Orwell’s Ingsoc Party, exemplified by O’Brien, wishes to abolish friendship and even the orgasm precisely because these involve associations that threaten the Party’s control. Community allegiances would also threaten the Party, just as they can threaten liberal conceptions of fairness, justice and non-discrimination. At their worst, community values lead to tribalism, and this is a major obstacle to justice and mutual understanding between different groups.
At the same time, we should recognise that these things do embody something of intrinsic (though not necessarily overriding) value, and that trying to suppress them would probably involve attacking something that contributes to the human good.
Take an example. Several years ago, when I was a philosophy lecturer at St Andrews University, a row broke out concerning a student club. The ‘Kate Kennedy Club’ was an organisation whose purpose was ostensibly (and perhaps genuinely) charitable, and provided English ‘yahs’ and Oxbridge rejects with an excuse to dress up in dinner jackets and commit minor acts of vandalism.
The problem was that the club excluded women. There was a staff-led motion to prevent this organisation from using university facilities until they changed this policy. I wrote in the undergraduate newspaper opposing this motion, not because I had any particular sympathy with men-only institutions (I would have had no particular interest in joining such a club, anyway), but because it seemed that this was an autonomous institution with a right to exclude whom it wanted, even if for no reasons worthy of the name.
There was clearly no good reason to exclude women, yet this itself was not a good reason to curtail its activities or even ban the club. And needless to say, I would have said the same of any all-women institution.
Friendships, communities and free institutions are bound to exclude people. This can happen directly and overtly, or more subtly. Worries about the ‘canteen culture’ at workplaces, or even about schoolchildren feeling hurt because their peers do not want them as friends, are about subtle exclusion and victimisation.
Asian employees do not like racist banter among colleagues, and children may feel bullied by being ignored. In the same way, strong communities with tribal tendencies are very supportive of their members, but highly intolerant if those same members step out of line – say by turning to the wrong religion or being gay.
In defending the right of certain groups to exclude others, in some circumstances, I do not deny that they can show some highly nasty tendencies. The great problem is that of balance. Justice dictates a certain impartiality and lack of favouritism in our dealings with outsiders, but a large part of our morality is to do with special obligations towards our ‘in-group’.
There are no doubt times when we ought to clamp down on exclusionary practices if their effects on outsiders are sufficiently bad. But we should not forget that such exclusive associations, even if they lead to office banter that some find upsetting, can have some intrinsic value. To replace friends and communities with advisers, role models and support groups can be as phoney as replacing friendships with networks.
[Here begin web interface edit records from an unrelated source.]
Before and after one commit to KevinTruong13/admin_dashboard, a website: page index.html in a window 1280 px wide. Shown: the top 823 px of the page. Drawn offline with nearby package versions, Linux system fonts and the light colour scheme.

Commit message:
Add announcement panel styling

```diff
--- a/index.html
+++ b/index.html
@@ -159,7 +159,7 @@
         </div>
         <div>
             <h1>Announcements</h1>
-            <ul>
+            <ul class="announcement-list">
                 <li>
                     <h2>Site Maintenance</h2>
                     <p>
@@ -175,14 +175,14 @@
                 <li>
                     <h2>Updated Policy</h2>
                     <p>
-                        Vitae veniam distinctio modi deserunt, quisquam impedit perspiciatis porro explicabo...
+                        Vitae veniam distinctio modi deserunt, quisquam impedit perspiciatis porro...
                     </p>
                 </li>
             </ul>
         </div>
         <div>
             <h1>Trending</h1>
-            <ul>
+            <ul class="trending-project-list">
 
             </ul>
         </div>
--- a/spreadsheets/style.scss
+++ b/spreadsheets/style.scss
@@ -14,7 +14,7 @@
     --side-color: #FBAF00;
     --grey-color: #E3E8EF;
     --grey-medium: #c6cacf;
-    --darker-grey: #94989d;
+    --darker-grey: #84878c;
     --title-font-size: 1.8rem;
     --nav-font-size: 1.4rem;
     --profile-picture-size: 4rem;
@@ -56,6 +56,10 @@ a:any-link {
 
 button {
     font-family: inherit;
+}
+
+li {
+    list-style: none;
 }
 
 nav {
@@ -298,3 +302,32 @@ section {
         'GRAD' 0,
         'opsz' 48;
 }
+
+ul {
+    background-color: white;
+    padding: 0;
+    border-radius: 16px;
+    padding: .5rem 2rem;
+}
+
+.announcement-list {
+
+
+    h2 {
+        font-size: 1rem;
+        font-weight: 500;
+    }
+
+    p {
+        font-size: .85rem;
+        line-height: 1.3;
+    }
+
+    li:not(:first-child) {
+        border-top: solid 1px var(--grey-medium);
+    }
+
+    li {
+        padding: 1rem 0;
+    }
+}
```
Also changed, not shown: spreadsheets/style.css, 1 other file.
Dr Piers Benn is a lecturer in medical ethics at Imperial College, London.
(1) Nineteen Eighty-Four, George Orwell, first edition Penguin Books & Martin Secker and Warburg 1949, p 212. Buy this book from Amazon (UK) or Amazon (USA)
To enquire about republishing spiked’s content, a right to reply or to request a correction, please contact the managing editor, Viv Regan.
Want to join the conversation?
Only spiked supporters, who donate regularly to us, can comment on our articles.